[Change detection outputs]
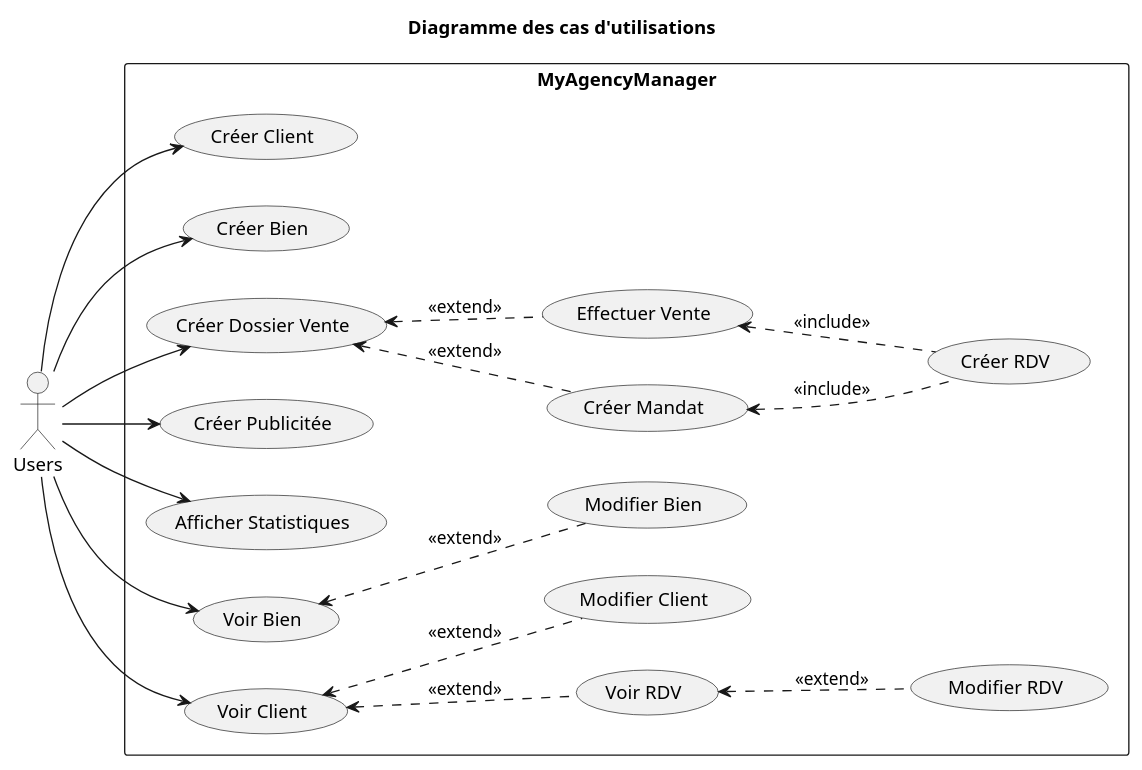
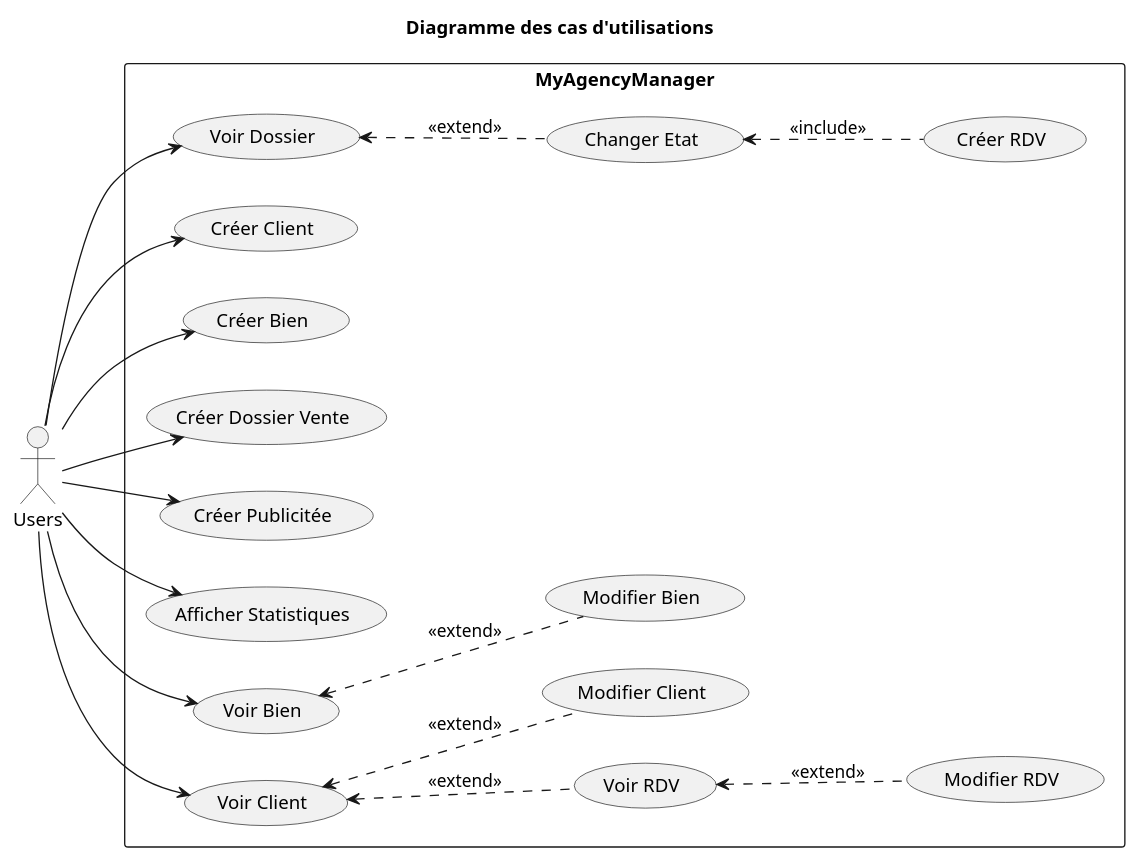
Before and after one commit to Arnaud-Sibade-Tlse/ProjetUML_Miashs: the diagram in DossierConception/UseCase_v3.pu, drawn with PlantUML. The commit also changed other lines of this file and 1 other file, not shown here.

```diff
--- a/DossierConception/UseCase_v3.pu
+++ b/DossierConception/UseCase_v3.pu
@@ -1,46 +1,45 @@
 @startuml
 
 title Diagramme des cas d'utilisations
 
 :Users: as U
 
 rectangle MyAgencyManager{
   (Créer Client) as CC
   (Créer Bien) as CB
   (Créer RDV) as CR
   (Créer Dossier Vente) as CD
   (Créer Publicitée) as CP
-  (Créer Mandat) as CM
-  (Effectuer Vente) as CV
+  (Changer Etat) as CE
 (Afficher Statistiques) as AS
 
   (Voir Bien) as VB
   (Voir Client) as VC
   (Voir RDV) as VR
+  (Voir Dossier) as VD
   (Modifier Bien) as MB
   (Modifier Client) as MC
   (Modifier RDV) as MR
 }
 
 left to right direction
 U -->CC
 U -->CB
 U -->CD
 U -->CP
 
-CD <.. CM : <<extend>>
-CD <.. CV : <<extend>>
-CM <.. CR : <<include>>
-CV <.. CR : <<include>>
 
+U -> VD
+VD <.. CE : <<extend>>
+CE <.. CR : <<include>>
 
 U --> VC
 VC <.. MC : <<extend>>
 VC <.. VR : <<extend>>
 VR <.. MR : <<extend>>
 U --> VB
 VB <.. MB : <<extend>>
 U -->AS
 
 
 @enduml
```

» **Work task**
This exercise requires the lines of the entries containing the string "Vente".

» **Expected answer**
   (Créer Dossier Vente) as CD
-  (Effectuer Vente) as CV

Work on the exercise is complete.